[[ MATERIAL TO PROCESS, beginning ]]

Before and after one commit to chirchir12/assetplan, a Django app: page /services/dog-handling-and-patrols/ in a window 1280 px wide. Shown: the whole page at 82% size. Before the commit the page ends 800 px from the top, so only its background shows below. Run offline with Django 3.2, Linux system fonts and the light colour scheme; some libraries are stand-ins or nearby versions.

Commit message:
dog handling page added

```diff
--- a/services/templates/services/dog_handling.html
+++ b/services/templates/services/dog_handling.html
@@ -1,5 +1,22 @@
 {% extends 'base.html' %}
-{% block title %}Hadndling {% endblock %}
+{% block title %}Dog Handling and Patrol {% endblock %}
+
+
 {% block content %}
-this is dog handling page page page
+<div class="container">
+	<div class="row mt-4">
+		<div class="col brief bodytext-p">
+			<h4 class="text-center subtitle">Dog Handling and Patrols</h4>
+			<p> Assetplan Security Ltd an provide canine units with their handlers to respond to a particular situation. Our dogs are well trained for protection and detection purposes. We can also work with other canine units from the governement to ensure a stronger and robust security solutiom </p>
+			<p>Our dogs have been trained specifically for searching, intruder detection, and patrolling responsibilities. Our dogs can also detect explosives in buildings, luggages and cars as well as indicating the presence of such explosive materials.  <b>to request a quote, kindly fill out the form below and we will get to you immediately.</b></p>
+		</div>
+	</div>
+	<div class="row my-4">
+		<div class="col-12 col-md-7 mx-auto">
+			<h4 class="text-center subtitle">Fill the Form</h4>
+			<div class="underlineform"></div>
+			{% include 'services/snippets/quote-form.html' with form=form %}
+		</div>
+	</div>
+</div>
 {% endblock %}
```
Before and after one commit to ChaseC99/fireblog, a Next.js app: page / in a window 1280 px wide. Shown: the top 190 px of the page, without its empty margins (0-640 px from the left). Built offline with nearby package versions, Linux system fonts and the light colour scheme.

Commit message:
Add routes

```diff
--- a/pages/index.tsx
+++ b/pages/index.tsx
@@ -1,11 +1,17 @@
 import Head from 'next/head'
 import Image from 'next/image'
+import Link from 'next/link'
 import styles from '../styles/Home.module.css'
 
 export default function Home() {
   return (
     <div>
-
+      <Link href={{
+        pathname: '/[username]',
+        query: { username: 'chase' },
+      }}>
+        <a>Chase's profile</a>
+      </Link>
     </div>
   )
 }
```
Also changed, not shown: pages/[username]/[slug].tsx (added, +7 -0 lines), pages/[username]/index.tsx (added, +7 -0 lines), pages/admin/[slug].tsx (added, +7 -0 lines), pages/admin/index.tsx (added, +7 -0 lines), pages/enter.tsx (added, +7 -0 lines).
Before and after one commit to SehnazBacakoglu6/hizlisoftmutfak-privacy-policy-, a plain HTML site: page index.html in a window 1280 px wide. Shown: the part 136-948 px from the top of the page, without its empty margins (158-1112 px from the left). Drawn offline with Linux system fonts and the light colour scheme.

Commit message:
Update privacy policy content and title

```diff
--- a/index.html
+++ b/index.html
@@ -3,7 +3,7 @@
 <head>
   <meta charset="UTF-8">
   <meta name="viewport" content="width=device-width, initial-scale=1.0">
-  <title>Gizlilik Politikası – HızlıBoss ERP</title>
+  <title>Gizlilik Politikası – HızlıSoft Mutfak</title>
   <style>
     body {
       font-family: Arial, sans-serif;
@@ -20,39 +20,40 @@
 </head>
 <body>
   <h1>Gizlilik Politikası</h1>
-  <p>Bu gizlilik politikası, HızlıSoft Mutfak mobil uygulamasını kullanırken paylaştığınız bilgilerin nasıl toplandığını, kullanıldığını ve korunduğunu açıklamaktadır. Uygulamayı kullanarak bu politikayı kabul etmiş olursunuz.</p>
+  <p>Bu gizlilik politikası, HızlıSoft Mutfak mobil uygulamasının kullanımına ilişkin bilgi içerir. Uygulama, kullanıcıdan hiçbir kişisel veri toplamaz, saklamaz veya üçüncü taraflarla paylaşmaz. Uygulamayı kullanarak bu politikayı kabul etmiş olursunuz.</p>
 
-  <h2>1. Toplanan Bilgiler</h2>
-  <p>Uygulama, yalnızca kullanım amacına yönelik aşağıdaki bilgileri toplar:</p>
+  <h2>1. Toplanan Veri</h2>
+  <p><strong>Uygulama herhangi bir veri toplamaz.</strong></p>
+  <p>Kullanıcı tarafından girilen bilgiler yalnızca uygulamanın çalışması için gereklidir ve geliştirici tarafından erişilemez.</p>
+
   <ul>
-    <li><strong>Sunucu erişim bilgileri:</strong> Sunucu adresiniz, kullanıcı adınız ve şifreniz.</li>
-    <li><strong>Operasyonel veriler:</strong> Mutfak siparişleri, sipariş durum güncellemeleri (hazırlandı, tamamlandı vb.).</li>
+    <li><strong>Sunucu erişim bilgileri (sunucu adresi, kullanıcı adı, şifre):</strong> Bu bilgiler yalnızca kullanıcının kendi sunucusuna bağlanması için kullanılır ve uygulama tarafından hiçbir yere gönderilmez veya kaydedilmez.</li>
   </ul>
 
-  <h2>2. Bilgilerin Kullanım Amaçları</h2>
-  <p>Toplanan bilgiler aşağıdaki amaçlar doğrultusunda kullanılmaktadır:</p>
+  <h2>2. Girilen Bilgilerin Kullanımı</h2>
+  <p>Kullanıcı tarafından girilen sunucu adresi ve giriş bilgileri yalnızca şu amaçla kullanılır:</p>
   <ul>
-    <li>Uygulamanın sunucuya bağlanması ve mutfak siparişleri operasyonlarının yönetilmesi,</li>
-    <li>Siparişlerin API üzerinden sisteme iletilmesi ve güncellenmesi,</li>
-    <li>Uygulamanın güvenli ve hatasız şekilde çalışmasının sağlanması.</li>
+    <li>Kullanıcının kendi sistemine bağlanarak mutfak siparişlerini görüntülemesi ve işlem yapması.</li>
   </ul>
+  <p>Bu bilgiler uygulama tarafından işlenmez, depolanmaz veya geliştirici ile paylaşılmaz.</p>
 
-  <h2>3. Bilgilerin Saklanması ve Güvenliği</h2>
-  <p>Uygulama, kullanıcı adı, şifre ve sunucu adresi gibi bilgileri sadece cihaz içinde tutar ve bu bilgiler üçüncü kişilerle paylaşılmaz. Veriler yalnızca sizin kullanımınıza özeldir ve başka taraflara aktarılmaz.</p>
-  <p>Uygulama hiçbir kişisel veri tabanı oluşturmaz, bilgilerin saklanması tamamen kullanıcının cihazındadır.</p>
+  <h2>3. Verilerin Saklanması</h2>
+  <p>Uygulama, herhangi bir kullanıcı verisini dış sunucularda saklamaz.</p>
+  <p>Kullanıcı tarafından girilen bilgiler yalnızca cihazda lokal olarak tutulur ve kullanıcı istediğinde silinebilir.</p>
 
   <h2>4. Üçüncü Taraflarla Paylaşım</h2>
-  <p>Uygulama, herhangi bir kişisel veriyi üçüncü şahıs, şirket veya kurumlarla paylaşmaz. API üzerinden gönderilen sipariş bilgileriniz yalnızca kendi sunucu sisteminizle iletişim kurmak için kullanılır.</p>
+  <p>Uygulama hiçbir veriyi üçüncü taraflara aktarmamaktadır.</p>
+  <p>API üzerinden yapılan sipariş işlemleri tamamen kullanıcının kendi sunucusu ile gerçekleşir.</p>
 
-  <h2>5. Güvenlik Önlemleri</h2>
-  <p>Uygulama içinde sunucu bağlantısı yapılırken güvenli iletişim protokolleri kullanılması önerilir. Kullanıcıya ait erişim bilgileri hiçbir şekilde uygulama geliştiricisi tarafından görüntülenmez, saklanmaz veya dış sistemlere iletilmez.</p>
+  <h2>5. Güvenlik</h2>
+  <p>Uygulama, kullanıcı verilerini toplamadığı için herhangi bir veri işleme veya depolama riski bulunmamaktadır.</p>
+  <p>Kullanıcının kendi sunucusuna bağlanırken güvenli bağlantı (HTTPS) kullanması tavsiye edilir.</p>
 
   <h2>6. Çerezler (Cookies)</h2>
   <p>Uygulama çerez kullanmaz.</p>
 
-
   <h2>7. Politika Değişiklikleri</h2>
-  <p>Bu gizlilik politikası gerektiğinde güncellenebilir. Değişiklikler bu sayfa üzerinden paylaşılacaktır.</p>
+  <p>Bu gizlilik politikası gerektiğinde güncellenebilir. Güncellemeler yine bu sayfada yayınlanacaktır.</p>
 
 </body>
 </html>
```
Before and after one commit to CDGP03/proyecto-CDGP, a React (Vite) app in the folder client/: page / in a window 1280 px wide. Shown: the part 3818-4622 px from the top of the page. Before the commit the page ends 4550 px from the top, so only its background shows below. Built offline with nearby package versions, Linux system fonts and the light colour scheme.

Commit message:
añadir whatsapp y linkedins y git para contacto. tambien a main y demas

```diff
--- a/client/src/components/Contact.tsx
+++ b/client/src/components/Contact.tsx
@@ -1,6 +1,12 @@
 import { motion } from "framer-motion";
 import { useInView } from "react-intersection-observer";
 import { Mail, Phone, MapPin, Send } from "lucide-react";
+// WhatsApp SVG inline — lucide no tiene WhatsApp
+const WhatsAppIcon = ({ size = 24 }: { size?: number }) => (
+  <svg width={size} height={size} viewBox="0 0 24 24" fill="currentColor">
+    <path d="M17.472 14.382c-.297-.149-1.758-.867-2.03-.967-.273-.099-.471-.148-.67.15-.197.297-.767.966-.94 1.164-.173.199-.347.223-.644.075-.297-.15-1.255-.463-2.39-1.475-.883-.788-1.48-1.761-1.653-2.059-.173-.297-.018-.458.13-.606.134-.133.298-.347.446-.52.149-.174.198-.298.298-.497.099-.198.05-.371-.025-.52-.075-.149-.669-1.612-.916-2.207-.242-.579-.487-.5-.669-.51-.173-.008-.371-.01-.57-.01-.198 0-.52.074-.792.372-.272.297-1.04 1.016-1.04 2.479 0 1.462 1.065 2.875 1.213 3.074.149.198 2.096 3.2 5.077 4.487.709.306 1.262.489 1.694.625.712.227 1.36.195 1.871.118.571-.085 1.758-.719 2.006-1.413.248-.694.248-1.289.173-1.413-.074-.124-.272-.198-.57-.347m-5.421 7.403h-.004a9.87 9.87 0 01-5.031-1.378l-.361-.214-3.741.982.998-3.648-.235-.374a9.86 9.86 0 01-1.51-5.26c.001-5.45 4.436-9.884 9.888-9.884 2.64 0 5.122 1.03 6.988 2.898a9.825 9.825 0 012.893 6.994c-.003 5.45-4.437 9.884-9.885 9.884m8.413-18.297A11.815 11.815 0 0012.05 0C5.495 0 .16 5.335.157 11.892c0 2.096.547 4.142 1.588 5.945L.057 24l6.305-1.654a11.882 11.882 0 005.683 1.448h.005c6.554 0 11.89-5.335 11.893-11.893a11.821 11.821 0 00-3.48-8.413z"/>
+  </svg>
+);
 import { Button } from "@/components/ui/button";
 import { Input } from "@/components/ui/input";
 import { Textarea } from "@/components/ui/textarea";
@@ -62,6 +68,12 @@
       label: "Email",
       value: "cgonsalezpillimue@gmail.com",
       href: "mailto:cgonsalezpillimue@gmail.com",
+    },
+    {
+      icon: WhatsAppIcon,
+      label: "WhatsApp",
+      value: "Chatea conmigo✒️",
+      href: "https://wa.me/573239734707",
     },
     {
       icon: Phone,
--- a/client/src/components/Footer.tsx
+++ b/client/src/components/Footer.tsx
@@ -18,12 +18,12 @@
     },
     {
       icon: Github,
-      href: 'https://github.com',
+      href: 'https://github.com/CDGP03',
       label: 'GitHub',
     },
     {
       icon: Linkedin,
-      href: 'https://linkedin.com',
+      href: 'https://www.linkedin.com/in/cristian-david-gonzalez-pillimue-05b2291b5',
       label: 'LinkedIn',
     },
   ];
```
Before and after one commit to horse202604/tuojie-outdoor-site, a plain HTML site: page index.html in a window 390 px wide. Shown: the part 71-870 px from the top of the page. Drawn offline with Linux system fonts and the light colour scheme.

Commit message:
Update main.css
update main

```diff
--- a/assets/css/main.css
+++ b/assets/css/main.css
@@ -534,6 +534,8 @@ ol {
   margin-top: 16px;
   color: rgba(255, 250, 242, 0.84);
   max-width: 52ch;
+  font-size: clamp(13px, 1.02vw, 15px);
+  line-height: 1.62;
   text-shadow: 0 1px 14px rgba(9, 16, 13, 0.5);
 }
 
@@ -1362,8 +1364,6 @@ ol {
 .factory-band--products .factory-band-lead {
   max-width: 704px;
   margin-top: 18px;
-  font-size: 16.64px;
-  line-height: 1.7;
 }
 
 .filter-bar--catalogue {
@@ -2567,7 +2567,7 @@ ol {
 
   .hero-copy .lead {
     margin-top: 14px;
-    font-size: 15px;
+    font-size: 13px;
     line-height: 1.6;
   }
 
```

[[ MATERIAL TO PROCESS, end ]]

→ WHAT YOU ARE ASKED TO DO
Check each line above for the word "label" and copy the ones that have it.

→ REPLY TO THE TASK
       label: "Email",
+      label: "WhatsApp",
       label: 'GitHub',
       label: 'LinkedIn',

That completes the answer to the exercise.